CBS Local — If you’re not getting a full night’s sleep, you won’t just be tired the next day, you may also be doing tremendous harm to your body.
The warning comes from leading sleep scientist Matthew Walker. The director of the Center for Human Sleep Science at the University of California, Berkeley said during an interview that the sleep-loss epidemic is literally making people sicker.
“No aspect of our biology is left unscathed by sleep deprivation,” he says. “It sinks down into every possible nook and cranny. And yet no one is doing anything about it. Things have to change: in the workplace and our communities, our homes and families.”

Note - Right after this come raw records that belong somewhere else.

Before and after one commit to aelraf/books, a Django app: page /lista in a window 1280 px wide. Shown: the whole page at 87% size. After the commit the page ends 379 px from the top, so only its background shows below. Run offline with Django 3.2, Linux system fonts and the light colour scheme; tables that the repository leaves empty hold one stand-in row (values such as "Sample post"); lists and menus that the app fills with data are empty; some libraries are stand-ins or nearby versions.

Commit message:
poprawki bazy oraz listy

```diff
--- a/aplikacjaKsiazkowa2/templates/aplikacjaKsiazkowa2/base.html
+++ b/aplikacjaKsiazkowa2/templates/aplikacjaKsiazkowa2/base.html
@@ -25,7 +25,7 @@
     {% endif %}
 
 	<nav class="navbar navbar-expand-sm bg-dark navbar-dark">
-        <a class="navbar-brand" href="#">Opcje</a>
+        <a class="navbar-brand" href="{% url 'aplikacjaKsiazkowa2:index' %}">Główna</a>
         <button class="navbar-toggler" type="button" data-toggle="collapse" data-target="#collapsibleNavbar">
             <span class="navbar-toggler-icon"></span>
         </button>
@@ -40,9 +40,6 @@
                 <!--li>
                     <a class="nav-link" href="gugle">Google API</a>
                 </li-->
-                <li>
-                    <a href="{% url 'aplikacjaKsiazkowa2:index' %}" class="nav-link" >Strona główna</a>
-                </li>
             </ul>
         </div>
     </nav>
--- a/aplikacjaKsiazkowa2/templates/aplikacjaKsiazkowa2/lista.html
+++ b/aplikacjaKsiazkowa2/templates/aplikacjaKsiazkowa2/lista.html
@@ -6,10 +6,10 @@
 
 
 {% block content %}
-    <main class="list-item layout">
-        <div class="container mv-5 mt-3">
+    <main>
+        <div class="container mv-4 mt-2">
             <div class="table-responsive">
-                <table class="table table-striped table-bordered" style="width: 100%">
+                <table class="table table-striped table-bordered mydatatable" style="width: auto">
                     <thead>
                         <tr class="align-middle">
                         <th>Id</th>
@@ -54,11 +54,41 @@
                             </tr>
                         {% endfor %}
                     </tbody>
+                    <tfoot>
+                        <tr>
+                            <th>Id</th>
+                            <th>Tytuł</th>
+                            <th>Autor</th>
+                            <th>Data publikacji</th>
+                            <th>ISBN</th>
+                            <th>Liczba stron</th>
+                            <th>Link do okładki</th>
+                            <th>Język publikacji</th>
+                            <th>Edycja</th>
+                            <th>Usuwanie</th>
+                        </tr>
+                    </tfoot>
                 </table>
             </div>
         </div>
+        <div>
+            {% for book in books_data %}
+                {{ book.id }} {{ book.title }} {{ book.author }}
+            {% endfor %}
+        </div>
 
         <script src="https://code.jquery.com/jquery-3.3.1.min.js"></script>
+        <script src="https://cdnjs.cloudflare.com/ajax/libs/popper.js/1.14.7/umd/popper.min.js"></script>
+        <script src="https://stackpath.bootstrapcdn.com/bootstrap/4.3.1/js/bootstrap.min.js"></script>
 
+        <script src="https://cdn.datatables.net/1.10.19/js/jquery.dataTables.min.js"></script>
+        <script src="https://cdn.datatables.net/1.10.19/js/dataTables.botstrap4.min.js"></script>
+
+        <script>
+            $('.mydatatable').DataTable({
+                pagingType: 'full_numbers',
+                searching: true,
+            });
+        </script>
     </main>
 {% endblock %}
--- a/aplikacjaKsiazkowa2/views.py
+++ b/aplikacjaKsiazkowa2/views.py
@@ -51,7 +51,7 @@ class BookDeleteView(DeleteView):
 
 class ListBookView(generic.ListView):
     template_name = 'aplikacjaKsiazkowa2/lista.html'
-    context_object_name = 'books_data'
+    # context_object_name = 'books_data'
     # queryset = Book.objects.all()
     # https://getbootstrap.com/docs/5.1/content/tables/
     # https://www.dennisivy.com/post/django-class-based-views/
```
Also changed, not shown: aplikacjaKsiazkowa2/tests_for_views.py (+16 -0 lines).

“We have stigmatized sleep with the label of laziness. We want to seem busy, and one way we express that is by proclaiming how little sleep we’re getting. It’s a badge of honor. When I give lectures, people will wait behind until there is no one around and then tell me quietly: ‘I seem to be one of those people who need eight or nine hours’ sleep.’ It’s embarrassing to say it in public.”
Walker and his group reportedly went through several studies which all found that sleeping less resulted in a shorter lifespan. According to one of the studies, adults over the age of 45 who slept less than six hours a night were 200 percent more likely to have a heart attack or stroke compared to people who had close to eight hours of sleep.
“People use alarms to wake up,” Walker added. “Why don’t we have a bedtime alarm to tell us we’ve got half an hour, that we should start cycling down?”